This is not a difficult game to max, with the only potentially troublesome ones being the collectibles. Even these are not difficult to miss if you keep an eye out and explore each scene fully before moving on with the story. When you complete the game you can start a new game+ and you can also use a chapter select to go back and replay any areas you may have missed collectibles. A single playthrough and maybe some chapter replays are all that is needed. There are also no difficulty achievements to contend with.

Conclusion
Masquerada: Songs and Shadows was a short but highly enjoyable playthrough. Any player who enjoys something a little different and likes a tactical RPG that isn’t reliant on heavy-duty statistics and character specs should enjoy this. This will never present the tactical depth of Divinity: Original Sin or Banner Saga, but it adds just enough to remove it from being a simple button basher. Positioning of characters, use of skills and synergy of the team are noticeable influences on normal difficulty, if not an absolute requirement most of the time.

The world itself was completely refreshing and although familiar, well-worn tropes like elemental magic (fire, wind, earth, water) are once again wheeled out, Masquerada does so in a way that is just different enough to distract you from noticing.
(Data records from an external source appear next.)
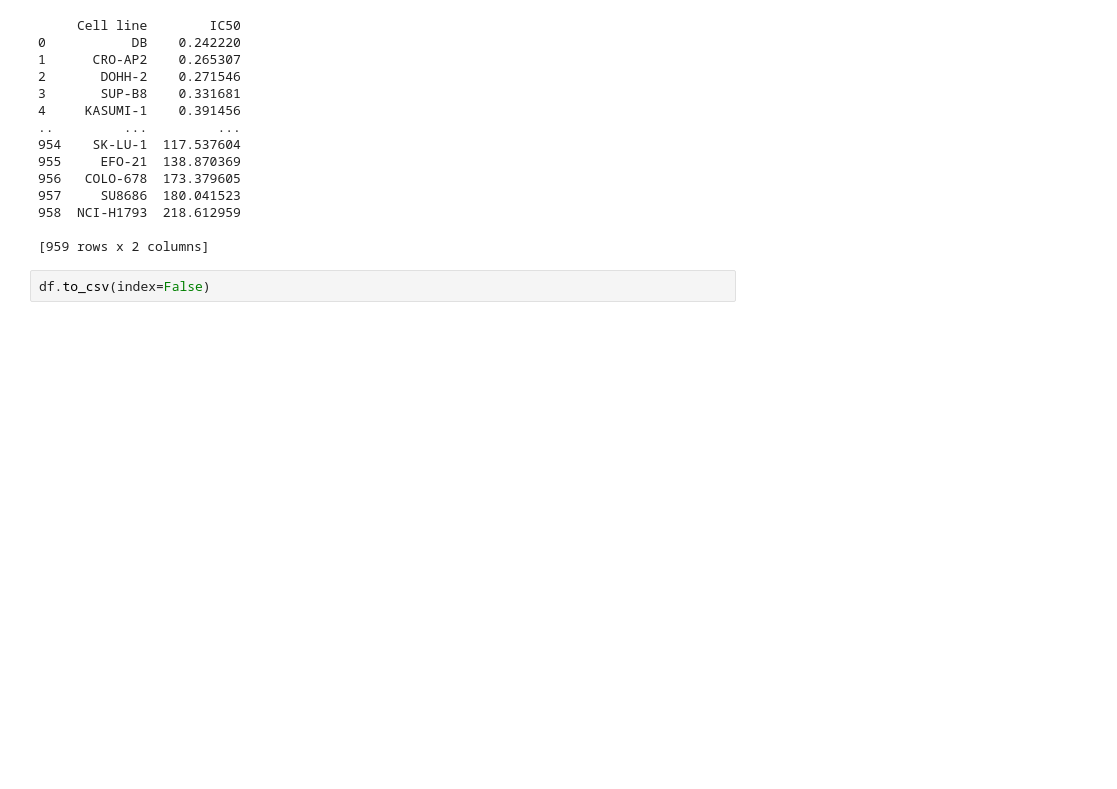
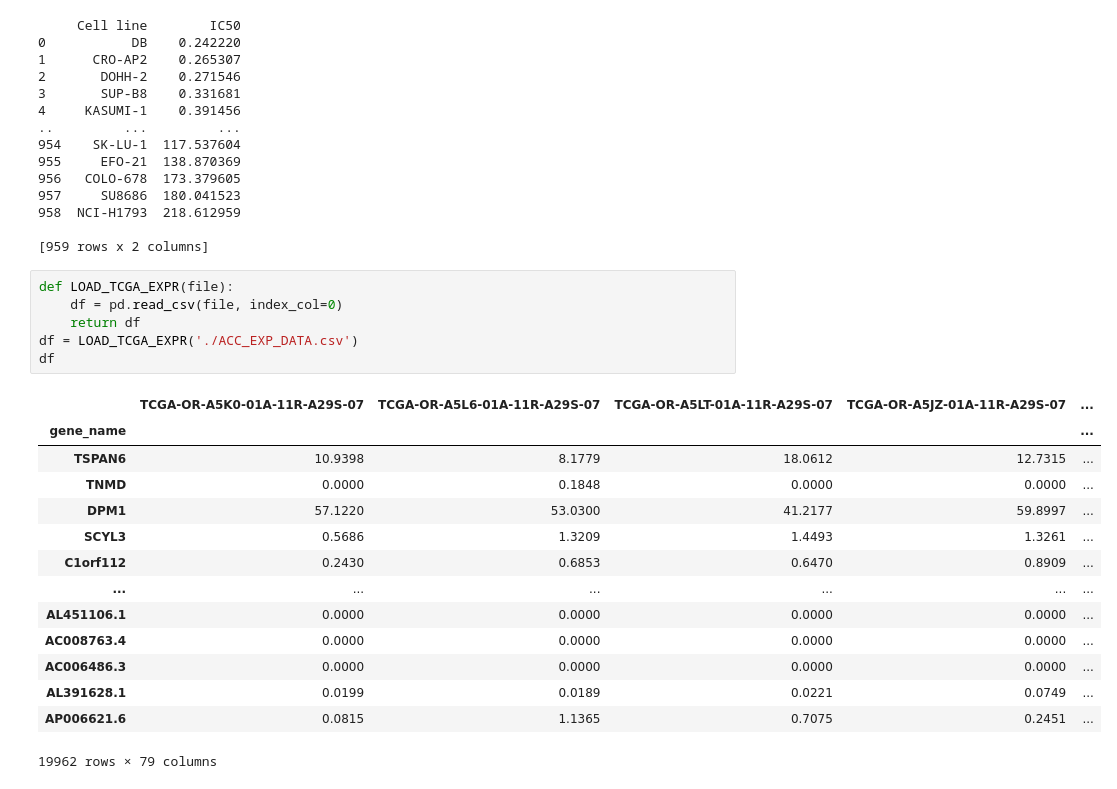
Before and after one commit to ricardo0129/FinalProject, a Jupyter notebook: DEPTH2.ipynb, the cells around one changed output. Drawn from its saved outputs; the diff is of its cells as text; blank space fills up the shorter version.

```diff
--- a/DEPTH2.ipynb
+++ b/DEPTH2.ipynb
@@ -302,4 +310,23 @@ print(df)
 
 [959 rows x 2 columns]
 # %%
-df.to_csv(index=False)
+def LOAD_TCGA_EXPR(file):
+    df = pd.read_csv(file, index_col=0)
+    return df
+df = LOAD_TCGA_EXPR('./ACC_EXP_DATA.csv')
+df
+# %% [output]
+|  | TCGA-OR-A5K0-01A-11R-A29S-07 | TCGA-OR-A5L6-01A-11R-A29S-07 | TCGA-OR-A5LT-01A-11R-A29S-07 | TCGA-OR-A5JZ-01A-11R-A29S-07 | ... |
+| gene_name |  |  |  |  | ... |
+| TSPAN6 | 10.9398 | 8.1779 | 18.0612 | 12.7315 | ... |
+| TNMD | 0.0000 | 0.1848 | 0.0000 | 0.0000 | ... |
+| DPM1 | 57.1220 | 53.0300 | 41.2177 | 59.8997 | ... |
+| SCYL3 | 0.5686 | 1.3209 | 1.4493 | 1.3261 | ... |
+| C1orf112 | 0.2430 | 0.6853 | 0.6470 | 0.8909 | ... |
+| ... | ... | ... | ... | ... | ... |
+| AL451106.1 | 0.0000 | 0.0000 | 0.0000 | 0.0000 | ... |
+| AC008763.4 | 0.0000 | 0.0000 | 0.0000 | 0.0000 | ... |
+| AC006486.3 | 0.0000 | 0.0000 | 0.0000 | 0.0000 | ... |
+| AL391628.1 | 0.0199 | 0.0189 | 0.0221 | 0.0749 | ... |
+| AP006621.6 | 0.0815 | 1.1365 | 0.7075 | 0.2451 | ... |
+19962 rows × 79 columns
```
Also changed, not shown: parts of 2 cells of this notebook, 2 other files.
It does this with almost every facet of the game and it is all the better for it. It may look similar to Banner Saga in places due to the artwork and it may play like a JRPG-lite in others, but I truly cannot say it is a derivative game as it brings so much more to the table that is fresh.

If you like a story with political intrigue, gods, magic and a little archaeology, or if you just like pretty masks then I can highly recommend this game as one to try. Treat yourself to an interactive story with a difference.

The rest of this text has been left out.